“We are not naive,” Salina Stevens, one of the jurors said. “We are talking about a lot of money, and people who did not think that they did anything wrong. It took a lot of discussion. There is no formula for this, you just kind of have to pull numbers and get an idea of what each person is making and do a percentage of that.”
On Monday, jurors awarded $25 million in punitive damages. Hitting Gawker Media with a $15 million judgment and its owner, Nick Denton, with $10 million.
It also assessed $100,000 against A.J. Daulerio, the Gawker editor who decided to post the edited sex video and wrote the post that accompanied it.
Stevens said Gawker violated Hogan’s privacy and used the First Amendment to do it.
Gawker’s attorney’s claimed Hogan knew the entire time he was being filmed for publicity and it was “newsworthy.”

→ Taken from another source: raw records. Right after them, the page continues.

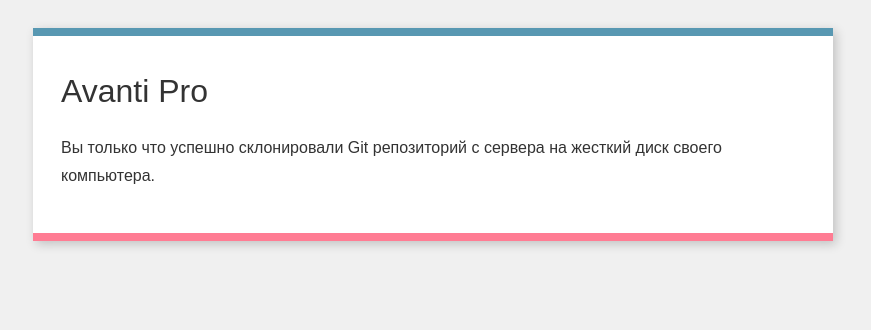
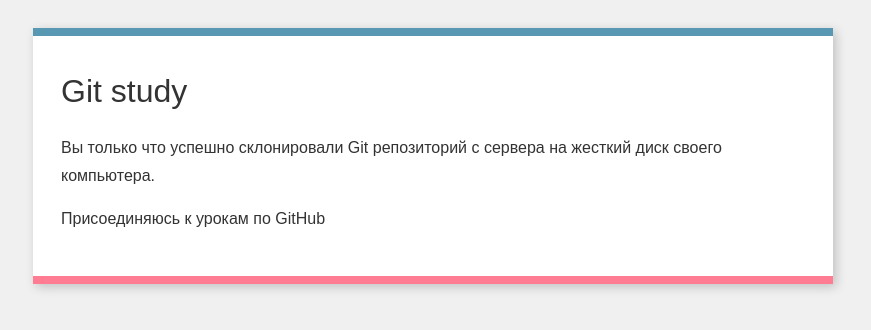
Before and after one commit to avanti575/git_study, a plain HTML site: page index.html in a window 1280 px wide. Shown: the whole page, without its empty margins (207-1078 px from the left). Drawn offline with Linux system fonts and the light colour scheme.

Commit message:
Changed index.html

```diff
--- a/index.html
+++ b/index.html
@@ -9,8 +9,9 @@
     </head>
     <body>
         <div class="box">
-            <h1>Avanti Pro</h1>
+            <h1>Git study</h1>
             <p>Вы только что успешно склонировали Git репозиторий с сервера на жесткий диск своего компьютера.</p>
+            <p class="box__content">Присоединяюсь к урокам по GitHub</p>
         </div>
     </body>
 </html>
```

“When we actually viewed the video that changed the game. I believe his privacy was violated and that's not OK,” Stevens said. “I just feel like, if he knew he was being videotaped he would not have spoken about the things he spoke about. The conversation that was going on between him and the woman in the video, it was very human. And if you are going to be videoed you would not be talking like that if you know.”
Michael Sullivan, representing Gawker, said the New York Media company has "heard your judgment and we take it very seriously."
The $115 million judgment "is punishment enough" and "is already far beyond their means.”
Hogan made a quick statement, signed a few autographs and walked to his car.
“I feel great. I am really happy about everything that's happened,” Hogan said. “And, I think we made history today. We protected a lot of people from, maybe, going through what I went through. So, we are very excited, very happy.”
"The amount of that verdict could already be debilitating for Gawker Media," Sullivan said.
"Your verdict will send a chill down the spine of writers, producers, and publishers," he added.
Despite the jury's decision on punitive damages, it's clear the case isn't over. Gawker has already said it would appeal.